You might recall the moment you made your final decision to file for divorce in California. Your main concerns included a desire to keep your children's well-being in mind when negotiating a settlement and to make sure you would receive all that you're entitled to in property division proceedings. This state is not among a majority regarding that particular topic.

Most states across the country operate under equitable property division guidelines. However, California and eight other states use community property rules. The more you learn about these regulations ahead of time, the better you will likely be able to protect your financial interests.

Do you possess separate ownership?

Perhaps, you inherited money before you were married. Maybe you even purchased a home. In such cases, these assets or property would not be subject to marital property division when you divorce. You would be the sole owner of the property, so your spouse could not lay claim to a portion of those assets.

Did you sign a prenuptial agreement before your marriage? If so, you may have assigned certain assets or liabilities to one person only. For instance, maybe your ex had taken out a college loan and still owed on it. You did not want to hold financial accountability for the debt if you were ever to divorce, so you incorporated it as a separate liability in your prenuptial contract.

Equitable versus community property division

The main difference between California law and states that operate under equitable property rules is that judges dividing marital assets under community rules typically split property 50/50 between spouses. This division refers to the value of marital property. You can't split a house or car in half, so the court places a value on the property and assigns a portion to each spouse.

Hidden assets are a potential problem

Especially in a community property state, you may be at risk for a hidden asset problem. Your spouse might try to stash cash or understate the value of certain assets in an effort to walk away with more than he or she is entitled to gain. This type of behavior is not only mean-spirited, it is illegal.
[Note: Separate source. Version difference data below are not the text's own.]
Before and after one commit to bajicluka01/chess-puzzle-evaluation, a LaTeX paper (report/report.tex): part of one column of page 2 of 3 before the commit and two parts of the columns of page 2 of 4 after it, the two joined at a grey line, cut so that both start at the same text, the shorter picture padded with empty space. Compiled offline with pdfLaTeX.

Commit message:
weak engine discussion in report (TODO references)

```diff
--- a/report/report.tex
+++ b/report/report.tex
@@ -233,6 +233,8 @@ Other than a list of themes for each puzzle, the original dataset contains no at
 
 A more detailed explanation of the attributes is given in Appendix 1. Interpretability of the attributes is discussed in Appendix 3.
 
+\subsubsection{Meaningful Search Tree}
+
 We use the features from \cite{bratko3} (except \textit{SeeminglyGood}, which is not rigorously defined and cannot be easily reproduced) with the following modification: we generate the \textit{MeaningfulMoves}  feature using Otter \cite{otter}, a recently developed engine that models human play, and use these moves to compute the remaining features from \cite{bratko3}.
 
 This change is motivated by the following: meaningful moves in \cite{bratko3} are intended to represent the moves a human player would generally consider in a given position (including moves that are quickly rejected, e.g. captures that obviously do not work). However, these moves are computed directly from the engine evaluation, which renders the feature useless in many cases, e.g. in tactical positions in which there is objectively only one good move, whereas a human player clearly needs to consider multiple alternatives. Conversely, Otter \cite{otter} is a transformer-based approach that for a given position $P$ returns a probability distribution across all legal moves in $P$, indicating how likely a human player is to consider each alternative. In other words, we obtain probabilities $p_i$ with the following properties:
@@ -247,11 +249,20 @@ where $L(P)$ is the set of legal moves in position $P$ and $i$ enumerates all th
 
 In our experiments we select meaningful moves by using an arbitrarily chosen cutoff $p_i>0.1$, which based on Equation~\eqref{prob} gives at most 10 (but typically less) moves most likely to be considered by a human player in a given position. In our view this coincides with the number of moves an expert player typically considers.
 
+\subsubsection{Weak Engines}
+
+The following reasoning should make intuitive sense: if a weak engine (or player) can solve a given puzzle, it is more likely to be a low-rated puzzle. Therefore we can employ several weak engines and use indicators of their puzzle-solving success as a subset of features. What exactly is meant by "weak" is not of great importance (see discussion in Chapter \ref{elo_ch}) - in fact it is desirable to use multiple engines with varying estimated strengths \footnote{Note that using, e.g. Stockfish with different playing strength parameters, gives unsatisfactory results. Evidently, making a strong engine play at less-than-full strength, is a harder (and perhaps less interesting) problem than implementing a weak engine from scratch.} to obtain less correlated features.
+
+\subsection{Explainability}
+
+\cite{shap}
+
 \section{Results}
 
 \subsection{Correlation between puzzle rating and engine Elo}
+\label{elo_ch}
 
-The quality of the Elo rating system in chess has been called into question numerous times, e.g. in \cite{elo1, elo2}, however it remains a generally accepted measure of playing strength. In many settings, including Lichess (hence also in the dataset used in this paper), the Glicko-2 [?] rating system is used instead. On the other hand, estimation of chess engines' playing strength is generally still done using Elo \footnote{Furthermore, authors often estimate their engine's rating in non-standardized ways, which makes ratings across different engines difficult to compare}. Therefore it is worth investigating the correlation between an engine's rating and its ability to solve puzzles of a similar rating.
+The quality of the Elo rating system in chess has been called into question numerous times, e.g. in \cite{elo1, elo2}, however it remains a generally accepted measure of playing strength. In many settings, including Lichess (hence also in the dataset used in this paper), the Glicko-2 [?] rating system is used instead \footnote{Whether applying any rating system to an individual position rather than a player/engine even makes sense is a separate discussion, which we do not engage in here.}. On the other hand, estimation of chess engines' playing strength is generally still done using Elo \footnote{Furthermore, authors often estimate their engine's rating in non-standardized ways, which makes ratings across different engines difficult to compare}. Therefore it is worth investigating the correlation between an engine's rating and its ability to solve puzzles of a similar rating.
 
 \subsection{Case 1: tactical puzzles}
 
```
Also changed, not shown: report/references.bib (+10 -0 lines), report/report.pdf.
This is yet another reason to seek clarification of all property division laws before heading to court. If you think your ex is up to no good regarding full asset and liability disclosure, you can ask the court to intervene to investigate the matter. It's helpful to discuss such issues with someone well-versed in divorce laws so that you can make well-informed decisions and protect your rights and financial interests should the issue wind up in court.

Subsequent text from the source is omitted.